in spy city, dominic cooper scrunches up his face to reveal the emotions of a fateful historical moment.
Set in Berlin in the early 1960s, just before East Germany put up the Berlin Wall, AMC’s Spy City is a fairly conventional Cold War tale of intrigue in the John Le Carré mode of The Spy Who Came in from the Cold. But the twists of the plot are not really the thing that make it interesting. Neither is some kind of deeper investigation of the politics and culture of the Cold War. Spy City is not even much of a psychological study of character and moral ambiguity. Instead, the real spyscape worth watching is lead actor Dominic Cooper’s face, in particular how many ways he can figure out to express disgust—with lovers, bosses, institutions, politics, humanity, and maybe most of all with himself.

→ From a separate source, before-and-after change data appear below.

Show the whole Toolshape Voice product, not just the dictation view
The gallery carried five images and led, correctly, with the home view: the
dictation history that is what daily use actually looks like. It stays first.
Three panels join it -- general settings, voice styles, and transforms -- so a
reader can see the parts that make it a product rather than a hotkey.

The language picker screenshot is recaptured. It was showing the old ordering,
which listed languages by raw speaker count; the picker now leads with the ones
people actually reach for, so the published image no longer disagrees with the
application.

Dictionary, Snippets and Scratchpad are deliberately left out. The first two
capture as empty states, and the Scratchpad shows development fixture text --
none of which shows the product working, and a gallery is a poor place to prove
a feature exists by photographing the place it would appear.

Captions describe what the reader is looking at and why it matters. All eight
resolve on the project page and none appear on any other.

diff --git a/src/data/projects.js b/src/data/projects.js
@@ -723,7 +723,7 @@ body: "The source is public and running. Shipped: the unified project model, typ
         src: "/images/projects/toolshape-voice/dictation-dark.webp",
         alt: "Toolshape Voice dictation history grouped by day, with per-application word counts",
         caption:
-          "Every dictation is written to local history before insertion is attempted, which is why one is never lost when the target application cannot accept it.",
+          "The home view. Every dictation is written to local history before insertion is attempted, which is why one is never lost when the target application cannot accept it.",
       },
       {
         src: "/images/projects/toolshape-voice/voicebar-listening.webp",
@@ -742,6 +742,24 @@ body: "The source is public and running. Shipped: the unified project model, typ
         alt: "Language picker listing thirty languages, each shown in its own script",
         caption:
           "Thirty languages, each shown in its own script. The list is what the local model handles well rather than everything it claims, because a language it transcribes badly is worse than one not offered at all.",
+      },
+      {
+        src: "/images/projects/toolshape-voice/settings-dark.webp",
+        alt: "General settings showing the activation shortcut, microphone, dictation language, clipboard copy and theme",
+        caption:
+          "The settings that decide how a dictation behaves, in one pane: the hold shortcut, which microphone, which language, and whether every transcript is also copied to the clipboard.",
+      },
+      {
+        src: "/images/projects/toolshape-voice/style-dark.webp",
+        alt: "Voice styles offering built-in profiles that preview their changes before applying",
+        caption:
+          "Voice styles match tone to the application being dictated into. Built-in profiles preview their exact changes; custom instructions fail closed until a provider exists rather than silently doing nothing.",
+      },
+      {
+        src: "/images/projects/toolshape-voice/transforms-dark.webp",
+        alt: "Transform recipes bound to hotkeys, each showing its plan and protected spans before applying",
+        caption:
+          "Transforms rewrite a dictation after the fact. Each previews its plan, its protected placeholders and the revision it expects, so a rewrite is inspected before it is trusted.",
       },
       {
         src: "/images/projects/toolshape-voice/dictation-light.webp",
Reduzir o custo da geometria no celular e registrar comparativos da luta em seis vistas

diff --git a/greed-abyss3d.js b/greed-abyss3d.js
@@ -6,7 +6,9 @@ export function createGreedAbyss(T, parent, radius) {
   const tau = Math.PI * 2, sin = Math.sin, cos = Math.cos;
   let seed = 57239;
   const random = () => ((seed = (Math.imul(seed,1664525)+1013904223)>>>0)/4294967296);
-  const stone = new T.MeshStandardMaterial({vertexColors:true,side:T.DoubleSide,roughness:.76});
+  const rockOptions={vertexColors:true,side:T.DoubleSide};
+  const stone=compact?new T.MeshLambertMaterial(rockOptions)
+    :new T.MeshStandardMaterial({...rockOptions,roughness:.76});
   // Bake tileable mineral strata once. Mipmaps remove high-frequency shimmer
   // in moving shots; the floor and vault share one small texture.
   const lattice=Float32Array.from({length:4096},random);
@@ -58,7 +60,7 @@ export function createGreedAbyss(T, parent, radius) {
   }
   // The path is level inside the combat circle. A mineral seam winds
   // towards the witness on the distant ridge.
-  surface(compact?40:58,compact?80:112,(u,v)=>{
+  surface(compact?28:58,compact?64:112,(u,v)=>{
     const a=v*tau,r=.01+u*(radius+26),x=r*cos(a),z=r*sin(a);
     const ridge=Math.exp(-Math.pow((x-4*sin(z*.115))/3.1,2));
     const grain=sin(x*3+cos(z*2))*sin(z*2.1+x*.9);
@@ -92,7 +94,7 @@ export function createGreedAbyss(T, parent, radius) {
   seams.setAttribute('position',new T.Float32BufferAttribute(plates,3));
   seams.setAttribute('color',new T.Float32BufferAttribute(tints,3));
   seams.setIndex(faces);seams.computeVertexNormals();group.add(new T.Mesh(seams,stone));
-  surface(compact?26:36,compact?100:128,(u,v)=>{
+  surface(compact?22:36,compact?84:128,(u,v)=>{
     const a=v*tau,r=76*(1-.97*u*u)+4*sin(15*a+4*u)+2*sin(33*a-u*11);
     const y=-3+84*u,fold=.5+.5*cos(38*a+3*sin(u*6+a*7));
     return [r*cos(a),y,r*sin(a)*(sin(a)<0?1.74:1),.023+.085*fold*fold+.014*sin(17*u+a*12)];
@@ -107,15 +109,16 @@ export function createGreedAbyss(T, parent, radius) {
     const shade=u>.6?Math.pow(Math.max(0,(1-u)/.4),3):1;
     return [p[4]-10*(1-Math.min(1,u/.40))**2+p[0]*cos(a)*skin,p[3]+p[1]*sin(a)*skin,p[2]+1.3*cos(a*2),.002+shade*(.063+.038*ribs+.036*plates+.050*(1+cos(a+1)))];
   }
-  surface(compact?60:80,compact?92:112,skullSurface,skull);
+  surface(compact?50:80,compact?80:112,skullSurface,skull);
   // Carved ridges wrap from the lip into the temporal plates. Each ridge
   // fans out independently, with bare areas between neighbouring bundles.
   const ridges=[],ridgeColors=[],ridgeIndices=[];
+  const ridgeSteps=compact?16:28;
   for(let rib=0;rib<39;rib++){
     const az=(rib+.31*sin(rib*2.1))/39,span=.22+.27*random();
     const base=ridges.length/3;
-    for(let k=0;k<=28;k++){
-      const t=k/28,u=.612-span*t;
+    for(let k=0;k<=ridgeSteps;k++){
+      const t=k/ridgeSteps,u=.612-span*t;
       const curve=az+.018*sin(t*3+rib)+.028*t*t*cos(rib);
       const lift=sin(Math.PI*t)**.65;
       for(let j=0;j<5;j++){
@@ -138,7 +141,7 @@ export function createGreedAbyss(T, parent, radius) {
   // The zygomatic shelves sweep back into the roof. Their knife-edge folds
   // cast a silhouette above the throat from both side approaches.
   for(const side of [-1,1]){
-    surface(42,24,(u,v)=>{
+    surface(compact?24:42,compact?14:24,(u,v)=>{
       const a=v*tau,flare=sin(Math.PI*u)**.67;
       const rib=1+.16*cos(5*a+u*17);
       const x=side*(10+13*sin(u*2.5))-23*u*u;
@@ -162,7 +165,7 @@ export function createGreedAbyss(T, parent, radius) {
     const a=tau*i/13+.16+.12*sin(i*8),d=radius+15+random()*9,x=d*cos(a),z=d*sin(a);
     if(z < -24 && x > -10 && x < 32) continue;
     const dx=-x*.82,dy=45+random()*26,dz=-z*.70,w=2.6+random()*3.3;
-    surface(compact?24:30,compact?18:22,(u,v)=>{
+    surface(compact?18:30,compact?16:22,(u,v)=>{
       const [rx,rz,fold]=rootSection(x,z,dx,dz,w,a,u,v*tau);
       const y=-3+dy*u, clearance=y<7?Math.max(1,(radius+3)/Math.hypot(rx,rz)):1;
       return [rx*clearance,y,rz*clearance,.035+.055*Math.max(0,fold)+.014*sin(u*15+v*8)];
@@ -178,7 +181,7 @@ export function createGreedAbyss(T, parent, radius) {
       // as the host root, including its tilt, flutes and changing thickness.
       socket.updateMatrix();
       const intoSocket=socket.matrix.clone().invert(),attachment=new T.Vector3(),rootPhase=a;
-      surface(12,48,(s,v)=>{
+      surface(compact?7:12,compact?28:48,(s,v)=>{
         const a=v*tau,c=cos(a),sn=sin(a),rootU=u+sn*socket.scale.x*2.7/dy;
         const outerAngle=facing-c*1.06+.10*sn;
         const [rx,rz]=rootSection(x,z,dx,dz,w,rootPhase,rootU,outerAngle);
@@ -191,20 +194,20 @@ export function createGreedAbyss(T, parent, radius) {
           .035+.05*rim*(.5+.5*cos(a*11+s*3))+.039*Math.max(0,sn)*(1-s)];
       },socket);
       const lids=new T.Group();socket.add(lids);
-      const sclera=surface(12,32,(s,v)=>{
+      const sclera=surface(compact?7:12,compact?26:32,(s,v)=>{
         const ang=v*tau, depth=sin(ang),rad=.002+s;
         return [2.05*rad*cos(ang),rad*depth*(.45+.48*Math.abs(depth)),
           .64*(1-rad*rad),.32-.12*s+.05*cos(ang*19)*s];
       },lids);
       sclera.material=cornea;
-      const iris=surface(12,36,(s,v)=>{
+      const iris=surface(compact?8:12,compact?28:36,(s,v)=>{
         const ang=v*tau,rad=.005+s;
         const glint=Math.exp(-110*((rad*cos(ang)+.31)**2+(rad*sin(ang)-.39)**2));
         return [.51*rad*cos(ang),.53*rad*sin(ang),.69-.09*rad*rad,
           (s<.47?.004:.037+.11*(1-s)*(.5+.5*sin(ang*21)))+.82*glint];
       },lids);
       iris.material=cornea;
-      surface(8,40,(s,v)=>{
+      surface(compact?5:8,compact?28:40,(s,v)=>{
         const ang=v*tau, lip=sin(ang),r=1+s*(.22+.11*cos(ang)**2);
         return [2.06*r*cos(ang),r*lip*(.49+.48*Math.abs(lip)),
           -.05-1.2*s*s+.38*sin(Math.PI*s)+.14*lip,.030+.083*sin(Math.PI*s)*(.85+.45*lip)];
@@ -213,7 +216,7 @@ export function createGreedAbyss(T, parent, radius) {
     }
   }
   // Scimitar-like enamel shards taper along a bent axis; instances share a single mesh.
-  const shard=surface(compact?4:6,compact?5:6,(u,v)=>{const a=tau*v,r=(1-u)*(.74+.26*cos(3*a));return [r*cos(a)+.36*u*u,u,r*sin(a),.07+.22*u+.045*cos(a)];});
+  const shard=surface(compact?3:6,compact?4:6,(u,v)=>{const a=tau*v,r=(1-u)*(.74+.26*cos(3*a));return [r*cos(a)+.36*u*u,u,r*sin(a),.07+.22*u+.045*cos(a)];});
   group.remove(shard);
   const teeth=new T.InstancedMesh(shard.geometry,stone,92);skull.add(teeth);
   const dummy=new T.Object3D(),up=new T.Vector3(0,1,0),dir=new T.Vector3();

At the end of the first season, as the barbed wire goes up where the Berlin Wall will eventually be built and cuts off Cooper’s character from important contacts in the East, he summons up a facial expression for the ages, a study of disgust that plumbs the many elements of the emotion: shame, loss, abjectness, physical illness, but also a hint of fascination with and maybe even an attraction to the feeling of disgust itself. In the momentary sneer and wrinkle of Cooper’s face at the end of the season, Spy City cracks for an instance. A fairly conventional contemporary television drama splits open to reveal the full emotional scream of a fateful historical moment.